Some degree of caffeine intake is almost universal in modern society and an estimated 90% of adults in the United States consume caffeine daily, the average amount being 200 mg daily. Yet despite its widescale use, there is no evidence that regular consumption of caffeine or coffee has adverse effects on the liver. Indeed, epidemiological studies suggest that regular coffee intake may have modest protective effects against the progression of chronic liver disease and development of liver cancer. In high, toxic doses, caffeine can have severe effects on brain, heart and muscle function but has not been linked to clinically apparent liver injury. In contrast, there have been several reports of liver injury linked to use of caffeine rich energy drinks. These reports have not been very convincing and most were not well documented. In many instances, the hepatic injury resembled acute hepatic necrosis or ischemic hepatitis (Case 1). In other cases, other diagnoses were more likely than liver injury from the energy drinks (Case 2). Furthermore, it remains unclear whether the hepatic effects were caused by caffeine per se or to other components in typical energy drinks, such as vitamins, herbs or other botanical products. In reports of caffeine overdose including cases with autopsies, hepatic injury has been absent or not mentioned. Thus, caffeine is unlikely to cause liver injury, but the various high caffeine energy drinks which are widely used may possibly cause liver injury when used to excess.

Likelihood score for caffeine: E (unlikely cause of clinically apparent liver injury).

Likelihood score for energy drinks: C[H] (probable rare cause of clinically apparent liver injury when used in high amounts).

Mechanism of Injury

Caffeine is metabolized by the microsomal P450 drug metabolizing enzymes, predominantly CYP 1A2. Patients with advanced cirrhosis may have delayed metabolism of caffeine and experience caffeine side effects (nervousness, insomnia, headache) at levels of intake that are well tolerated by patients without liver disease.

Energy drinks typically have high concentrations of caffeine but also a myriad of other components including vitamins, minerals, amino acids, sugar and various herbal products, the concentration and purity of which are usually unknown.

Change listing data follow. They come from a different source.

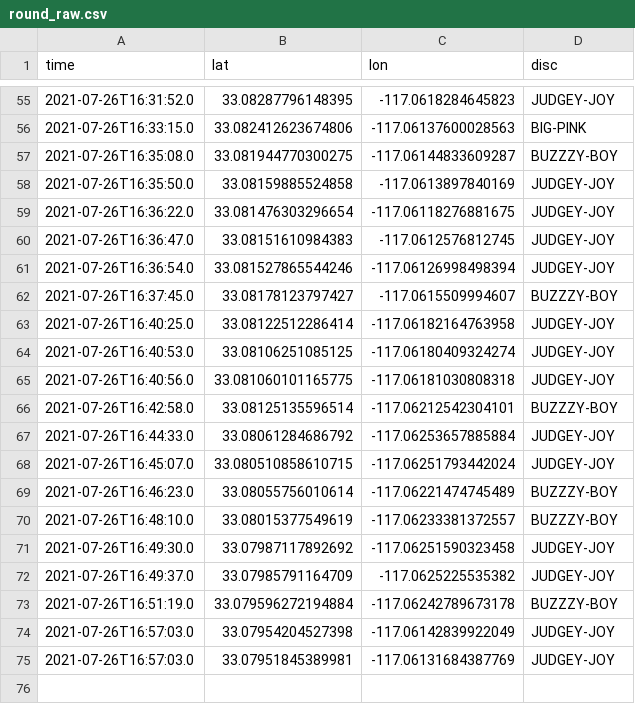
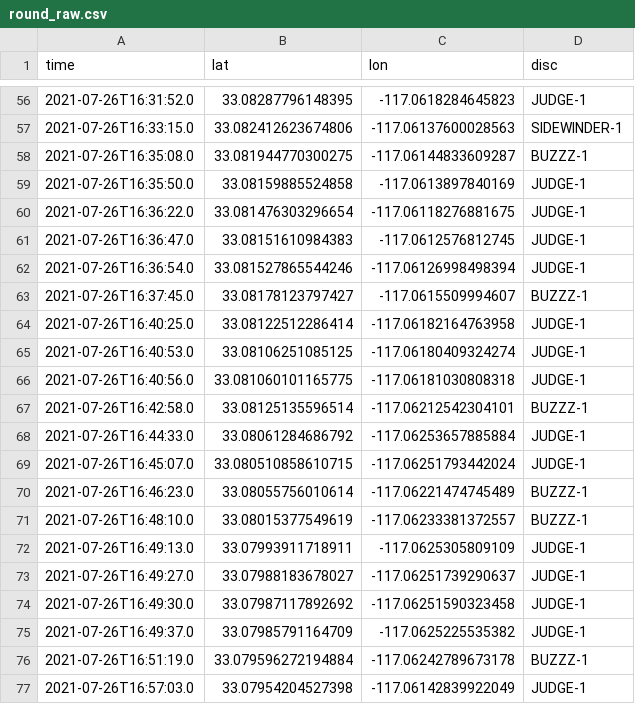
Before and after one commit to jacobwood27/dg_stats, a CSV file: rounds/2021-07-26-15-18_kit_carson/round_raw.csv, drawn as a sheet; only a part is shown, gaps mark what is left out; the diff covers the shown part only.

```diff
--- a/rounds/2021-07-26-15-18_kit_carson/round_raw.csv
+++ b/rounds/2021-07-26-15-18_kit_carson/round_raw.csv
@@ -55,21 +56,22 @@ time,lat,lon,disc
-2021-07-26T16:31:52.0,33.08287796148395,-117.0618284645823,JUDGEY-JOY
-2021-07-26T16:33:15.0,33.082412623674806,-117.06137600028563,BIG-PINK
-2021-07-26T16:35:08.0,33.081944770300275,-117.06144833609287,BUZZZY-BOY
-2021-07-26T16:35:50.0,33.08159885524858,-117.0613897840169,JUDGEY-JOY
-2021-07-26T16:36:22.0,33.081476303296654,-117.06118276881675,JUDGEY-JOY
-2021-07-26T16:36:47.0,33.08151610984383,-117.0612576812745,JUDGEY-JOY
-2021-07-26T16:36:54.0,33.081527865544246,-117.06126998498394,JUDGEY-JOY
-2021-07-26T16:37:45.0,33.08178123797427,-117.0615509994607,BUZZZY-BOY
-2021-07-26T16:40:25.0,33.08122512286414,-117.06182164763958,JUDGEY-JOY
-2021-07-26T16:40:53.0,33.08106251085125,-117.06180409324274,JUDGEY-JOY
-2021-07-26T16:40:56.0,33.081060101165775,-117.06181030808318,JUDGEY-JOY
-2021-07-26T16:42:58.0,33.08125135596514,-117.06212542304101,BUZZZY-BOY
-2021-07-26T16:44:33.0,33.08061284686792,-117.06253657885884,JUDGEY-JOY
-2021-07-26T16:45:07.0,33.080510858610715,-117.06251793442024,JUDGEY-JOY
-2021-07-26T16:46:23.0,33.08055756010614,-117.06221474745489,BUZZZY-BOY
-2021-07-26T16:48:10.0,33.08015377549619,-117.06233381372557,BUZZZY-BOY
-2021-07-26T16:49:30.0,33.07987117892692,-117.06251590323458,JUDGEY-JOY
-2021-07-26T16:49:37.0,33.07985791164709,-117.0625225535382,JUDGEY-JOY
-2021-07-26T16:51:19.0,33.079596272194884,-117.06242789673178,BUZZZY-BOY
-2021-07-26T16:57:03.0,33.07954204527398,-117.06142839922049,JUDGEY-JOY
-2021-07-26T16:57:03.0,33.07951845389981,-117.06131684387769,JUDGEY-JOY
+2021-07-26T16:31:52.0,33.08287796148395,-117.0618284645823,JUDGE-1
+2021-07-26T16:33:15.0,33.082412623674806,-117.06137600028563,SIDEWINDER-1
+2021-07-26T16:35:08.0,33.081944770300275,-117.06144833609287,BUZZZ-1
+2021-07-26T16:35:50.0,33.08159885524858,-117.0613897840169,JUDGE-1
+2021-07-26T16:36:22.0,33.081476303296654,-117.06118276881675,JUDGE-1
+2021-07-26T16:36:47.0,33.08151610984383,-117.0612576812745,JUDGE-1
+2021-07-26T16:36:54.0,33.081527865544246,-117.06126998498394,JUDGE-1
+2021-07-26T16:37:45.0,33.08178123797427,-117.0615509994607,BUZZZ-1
+2021-07-26T16:40:25.0,33.08122512286414,-117.06182164763958,JUDGE-1
+2021-07-26T16:40:53.0,33.08106251085125,-117.06180409324274,JUDGE-1
+2021-07-26T16:40:56.0,33.081060101165775,-117.06181030808318,JUDGE-1
+2021-07-26T16:42:58.0,33.08125135596514,-117.06212542304101,BUZZZ-1
+2021-07-26T16:44:33.0,33.08061284686792,-117.06253657885884,JUDGE-1
+2021-07-26T16:45:07.0,33.080510858610715,-117.06251793442024,JUDGE-1
+2021-07-26T16:46:23.0,33.08055756010614,-117.06221474745489,BUZZZ-1
+2021-07-26T16:48:10.0,33.08015377549619,-117.06233381372557,BUZZZ-1
+2021-07-26T16:49:13.0,33.07993911718911,-117.0625305809109,JUDGE-1
+2021-07-26T16:49:27.0,33.07988183678027,-117.06251739290637,JUDGE-1
+2021-07-26T16:49:30.0,33.07987117892692,-117.06251590323458,JUDGE-1
+2021-07-26T16:49:37.0,33.07985791164709,-117.0625225535382,JUDGE-1
+2021-07-26T16:51:19.0,33.079596272194884,-117.06242789673178,BUZZZ-1
+2021-07-26T16:57:03.0,33.07954204527398,-117.06142839922049,JUDGE-1
```
Also changed, not shown: 2 added rows, 1 removed row and 60 edited cells elsewhere in this file, 2 other files.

Drug Class: CNS Stimulants, Xanthine Derivatives

Other Drugs in the Class: Theophylline

See also Energy Drinks


Case 1. Acute liver injury attributed to use of energy drinks.(1)

A 22 year old woman developed low grade fever, abdominal pain, nausea and vomiting and was found to have abnormal liver tests having been consuming 10 cans of energy drinks daily for 2 weeks. On examination in the emergency room, she had epigastric tenderness but no other findings and was sent home. The following day she developed jaundice and was seen again and admitted to the hospital. She denied alcohol or drug abuse and was not taking other medications. Laboratory tests showed marked elevations in ALT and AST (Table) but normal levels of bilirubin, alkaline phosphatase and GGT. The INR was 1.6. Acetaminophen levels were undetectable. There was no serologic evidence of acute hepatis A, B, C or E and tests for Epstein Barr virus and cytomegalovirus infection were negative. She was managed conservatively. She did not undergo liver biopsy or imaging studies. Serum aminotransferase levels decreased rapidly and she was discharged four days later. In follow up one month later, she was asymptomatic and serum ALT levels were normal.

Key Points

Medication:Energy drinks (10 cans daily for 2 weeks)
Pattern:Hepatocellular (R=~172)
Severity:3+ (jaundice and hospitalization)
Latency:2 weeks
Recovery:Within 1 month
Other medications:None

Laboratory Values

Time After
Time After
Alk P
2 weeks02161711.7Nausea, abdominal pain
1 day75337709Normal3.5GGT 29, INR 1.6
5 days19472381.7Discharged
1 month2226
Normal Values Not given <1.2


This short report described a young woman who presented with acute hepatic necrosis that was attributed to consumption of energy drinks for two weeks. The marked ALT and AST levels, the R ratio above 100, the abnormality of INR with minimal elevation in bilirubin and the rapid improvement within a week of onset are typical features of acute hepatic necrosis and not typical at all of the acute hepatitis seen with idiosyncratic drug induced liver injury. The clinical presentation was similar to that of acute acetaminophen overdose or acute ischemic hepatitis, both of which might be considered more likely than acute injury from a commercial energy drink. The components of the energy drink that were responsible for the severe acute liver injury were not clear. The product name of the energy drink was not provided but the ingredients listed in the report included vitamins, minerals and an “energy blend” which was likely to include caffeine, but other herbal components were not given.

Case 2. Acute hepatitis attributed to use of energy drinks.(2)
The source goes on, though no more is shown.